Heron Werner, MD*, Pedro Daltro, MD*, Dorothy Bulas, MD#
* Clínica de Diagnóstico por Imagem (CDPI) & Instituto Fernandes Figueira (IFF) – FIOCRUZ – Rio de Janeiro – Brazil
# Professor of Radiology and Pediatrics – Children"s National Medical Center – George Washington University Medical Center – 111 Michigan Ave, NW, Washington D.C. 20010
This anomaly consists of the hypertrophy of valves similar to membranes. Those valves are localized in the posterior urethra of male fetuses and determine different levels of urethral obstruction. The most frequent finding is the distended bladder with thick and trabeculated walls linked up with dilation of the prostatic urethra. All others urethral segments have normal caliber. There is a frequent association with vesicoureteral reflux. Dilated pyelocalyceal systems and tortuous ureters can be observed. The posterior urethral valves is one of the most frequent cause of fetal ascites.

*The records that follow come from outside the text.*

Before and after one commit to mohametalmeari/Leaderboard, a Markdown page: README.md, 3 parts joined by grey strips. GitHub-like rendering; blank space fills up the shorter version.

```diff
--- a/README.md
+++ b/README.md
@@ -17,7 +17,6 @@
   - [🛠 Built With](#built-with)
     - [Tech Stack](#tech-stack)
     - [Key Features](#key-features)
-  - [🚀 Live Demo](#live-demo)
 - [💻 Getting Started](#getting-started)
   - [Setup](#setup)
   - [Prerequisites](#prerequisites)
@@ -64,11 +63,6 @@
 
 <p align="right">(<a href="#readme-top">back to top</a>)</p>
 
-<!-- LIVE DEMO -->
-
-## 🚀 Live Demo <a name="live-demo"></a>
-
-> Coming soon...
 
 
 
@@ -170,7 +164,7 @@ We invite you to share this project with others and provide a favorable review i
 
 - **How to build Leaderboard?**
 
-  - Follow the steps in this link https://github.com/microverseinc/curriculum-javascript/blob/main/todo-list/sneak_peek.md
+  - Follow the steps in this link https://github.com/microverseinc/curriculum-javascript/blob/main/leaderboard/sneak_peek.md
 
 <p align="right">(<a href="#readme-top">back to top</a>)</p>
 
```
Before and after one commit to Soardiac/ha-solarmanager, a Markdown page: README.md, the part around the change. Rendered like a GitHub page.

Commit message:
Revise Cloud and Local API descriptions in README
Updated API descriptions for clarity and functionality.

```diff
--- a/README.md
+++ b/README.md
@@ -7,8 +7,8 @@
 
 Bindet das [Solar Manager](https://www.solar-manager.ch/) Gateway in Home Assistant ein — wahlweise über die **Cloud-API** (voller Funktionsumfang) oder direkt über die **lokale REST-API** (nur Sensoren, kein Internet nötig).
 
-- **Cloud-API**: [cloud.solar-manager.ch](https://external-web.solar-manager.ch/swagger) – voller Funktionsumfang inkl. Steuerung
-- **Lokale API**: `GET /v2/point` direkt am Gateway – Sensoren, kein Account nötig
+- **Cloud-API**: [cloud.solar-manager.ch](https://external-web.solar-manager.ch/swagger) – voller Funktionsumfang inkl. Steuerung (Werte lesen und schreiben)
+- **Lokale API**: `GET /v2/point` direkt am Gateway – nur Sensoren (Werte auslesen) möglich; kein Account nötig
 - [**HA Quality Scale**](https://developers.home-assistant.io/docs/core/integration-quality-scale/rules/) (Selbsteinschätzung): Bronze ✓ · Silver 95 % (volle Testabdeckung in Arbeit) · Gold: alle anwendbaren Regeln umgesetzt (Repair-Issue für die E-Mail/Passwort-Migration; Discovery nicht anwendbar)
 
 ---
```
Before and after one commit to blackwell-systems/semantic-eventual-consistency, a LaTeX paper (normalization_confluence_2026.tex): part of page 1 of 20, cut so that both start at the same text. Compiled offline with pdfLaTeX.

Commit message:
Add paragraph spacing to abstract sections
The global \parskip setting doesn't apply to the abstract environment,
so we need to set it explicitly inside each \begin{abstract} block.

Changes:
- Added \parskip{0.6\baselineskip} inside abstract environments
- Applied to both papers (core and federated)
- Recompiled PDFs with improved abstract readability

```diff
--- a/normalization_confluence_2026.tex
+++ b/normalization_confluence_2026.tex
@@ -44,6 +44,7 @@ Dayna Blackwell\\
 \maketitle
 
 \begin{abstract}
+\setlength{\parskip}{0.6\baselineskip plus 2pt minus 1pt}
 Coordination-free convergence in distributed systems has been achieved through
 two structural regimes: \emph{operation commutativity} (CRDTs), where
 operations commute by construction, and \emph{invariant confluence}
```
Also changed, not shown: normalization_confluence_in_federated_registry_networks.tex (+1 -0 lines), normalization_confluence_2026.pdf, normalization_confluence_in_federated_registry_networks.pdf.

There is an association of 20 percent with specific chromosomal anomalies, especially trisomies 13, 18 and 21. In the most severe cases, pronounced oligohydramnios is detected, which leads to secondary pulmonary hypoplasia.